Video Latinas Converting to Islam for Identity, Structure

Latinos are one of the fastest growing groups in the Muslim religion. According to the Pew Research Center, about 6 percent of American Muslims are Latino. And a little more than half of new converts are female. VOA’s Carolyn Presutti travelled to Miami, Florida -- where two out of every three residents is Hispanic -- to learn more.
Video

Video Nigeria Agrees to Cease-Fire With Boko Haram

Islamist militant group Boko Haram and the Nigerian government have agreed to a cease-fire. The Nigerian government issued an order Friday, telling all military chiefs "to comply with the cease-fire agreement in all theaters of operations. Why now and the significance of the agreement are questions on some people’s minds. VOA's Mariama Diallo reports.
Video

Video Kobani Fighting Sends 400,000 Refugees to Turkey

The offensive by Islamic State militants against the northern Syrian city of Kobani has caused hundreds of thousands of residents to flee to Turkey. They receive help from Turkish authorities and individuals, but say much more is needed. VOA’s Scott Bobb reports from the town of Suruc a few kilometers from the border.
Video

Video Exclusive: American Joins Kurds' Anti-IS Fight

The United States and other Western nations have expressed alarm about their citizens joining Islamic State forces in Syria and Iraq. In a rare counterpoint to the phenomenon, an American has taken up arms with the militants' Syrian Kurdish opponents. Elizabeth Arrott has more in this exclusive profile by VOA Kurdish reporter Zana Omer in Ras al Ayn, Syria.
Video

Video South Korea Confronts Violence Within Military Ranks

Every able-bodied South Korean male between 18 and 35 must serve for 21 to 36 months in the country’s armed forces, depending upon the specific branch. For many, service is a rite of passage to manhood. But there are growing concerns that bullying and violence come along with the tradition.
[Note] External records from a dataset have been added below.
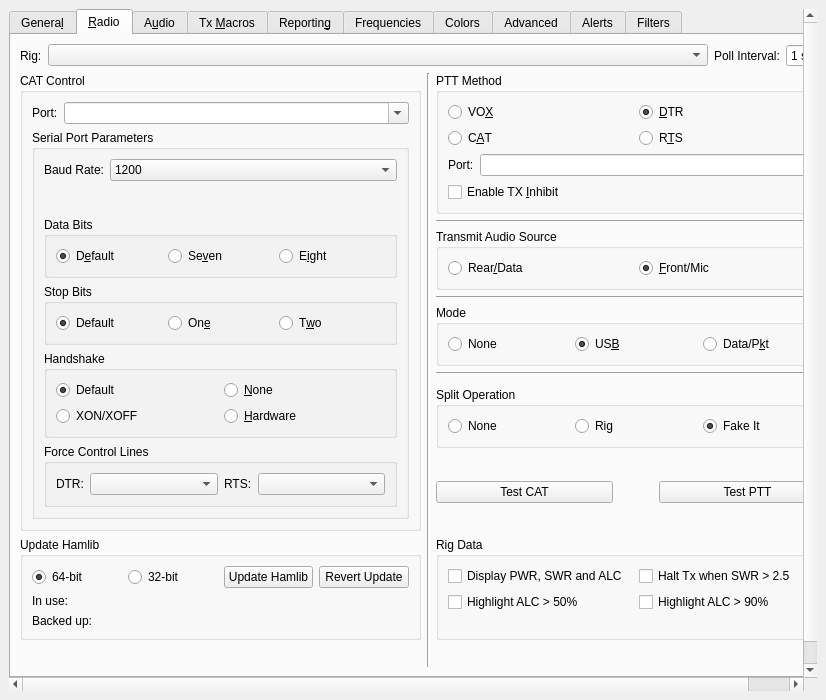
This is Configuration.ui in wa1hco/ws-suite as Qt 5 draws it before an edit. The edited form follows.
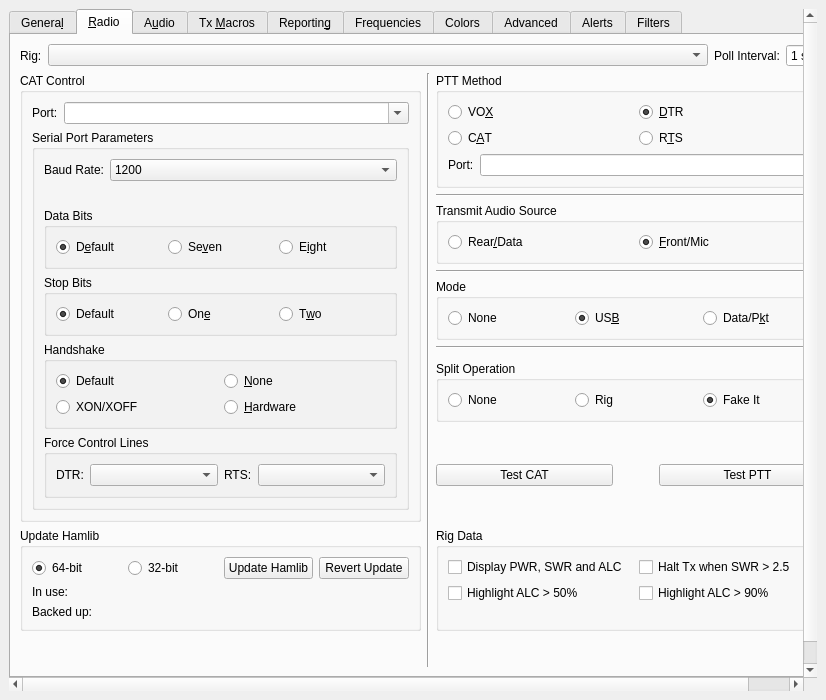
This is the edited form. The open tabs and pages were chosen to show the change. Custom widgets are drawn as their Qt base class.

Commit message:
TX Inhibit on the reporting socket, with a direct RTS/DTR drop.
Arm inhibit when PTT is RTS or DTR. There is no Enable TX Inhibit
checkbox. Type 18 arrives on the heartbeat socket. Type 17
(Supported, Inhibited, station, four counters) is sent on changes
and after each Heartbeat. The socket is read on its own thread, and
a hold clears RTS or DTR there without taking the Hamlib rig lock.

```diff
--- a/Configuration.ui
+++ b/Configuration.ui
@@ -1552,16 +1552,6 @@
                   </property>
                  </widget>
                 </item>
-                <item row="1" column="0" colspan="2">
-                 <widget class="QCheckBox" name="tx_inhibit_check_box">
-                  <property name="toolTip">
-                   <string>&lt;html&gt;&lt;head/&gt;&lt;body&gt;&lt;p&gt;&lt;b&gt;TX Inhibit&lt;/b&gt; (RTS/DTR PTT only).&lt;/p&gt;&lt;p&gt;This &lt;b&gt;WS station&lt;/b&gt; is the app, PC, network, radio, and antenna (may be a remote go-box). When enabled, listen for UDP from a KEY agent (default port 22372). The KEY agent &lt;b&gt;tells WS stations not to transmit&lt;/b&gt; while a priority radio is keyed. Physical outcome: &lt;code&gt;assert PTT ⇔ want_tx and not hold&lt;/code&gt;. Sequencing continues; only whether this station may assert PTT is filtered.&lt;/p&gt;&lt;p&gt;Default is off (stock PTT). Co-band multi-op stations that share a band with a priority radio should enable this and run a KEY agent.&lt;/p&gt;&lt;/body&gt;&lt;/html&gt;</string>
-                  </property>
-                  <property name="text">
-                   <string>Enable TX &amp;Inhibit</string>
-                  </property>
-                 </widget>
-                </item>
                </layout>
               </item>
              </layout>
```
Left out of the diff: 4 changed lines with no effect on the pictures. The commit also changes 23 other files.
Reporter Jason Strother has more from Seoul.
Video

Video Comanche People Maintain Pride in Their Heritage

The Comanche (Indian nation) once were called the “Lords of the Plains,” with an empire that included half the land area of current day Texas, large parts of Oklahoma, New Mexico, Kansas and Colorado.The fierceness and battle prowess of these warriors on horseback delayed the settlement of most of West Texas for four decades. VOA’s Greg Flakus reports from Lawton, Oklahoma, that while their warrior days are over, the 15,000 members of the Comanche Nation remain a proud people.
Video

Video Turkey Campus Attacks Raise Islamic Radicalization Fears

Concerns are growing in Turkey of Islamic radicalization at some universities, after clashes between supporters of the jihadist group Islamic State (IS) or ISIS, and those opposed to the extremists. Pro-jihadist literature is on sale openly on the streets of Istanbul. Critics accuse the government of turning a blind eye to radicalism at home, while Kurds accuse the president of supporting IS - a charge strongly denied. Henry Ridgwell reports from London.
Video

Video Syrian Defector Leaks Shocking Photos of Torture Victims

Shocking photographs purporting to show Syrian torture victims are on display at the U.S. Holocaust Memorial Museum in Washington. The museum says the graphic images are among thousands of photographs recently smuggled out of Syria by a military policeman-turned-defector. As VOA reporter Julie Taboh reports, the museum says the photos provide further evidence of atrocities committed by the government of Syrian President Bashar al-Assad against its own people.
Video

Video Drought-Stricken California Considers Upgrading Water System

A three-year drought in California is causing a water shortage that is being felt on farms and cities throughout the state. As VOA's Mike O’Sullivan reports, water experts, consumers and farmers say California needs to make changes to cope with an uncertain future.
Video

Video TechShop Puts High-tech Dreams Within Reach

Square, a business app and card reader, makes it possible to do credit card transactions through cell phones. But what made Square possible? VOA’s Adrianna Zhang and Enming Liu have the answer.

All About America

AppleAndroid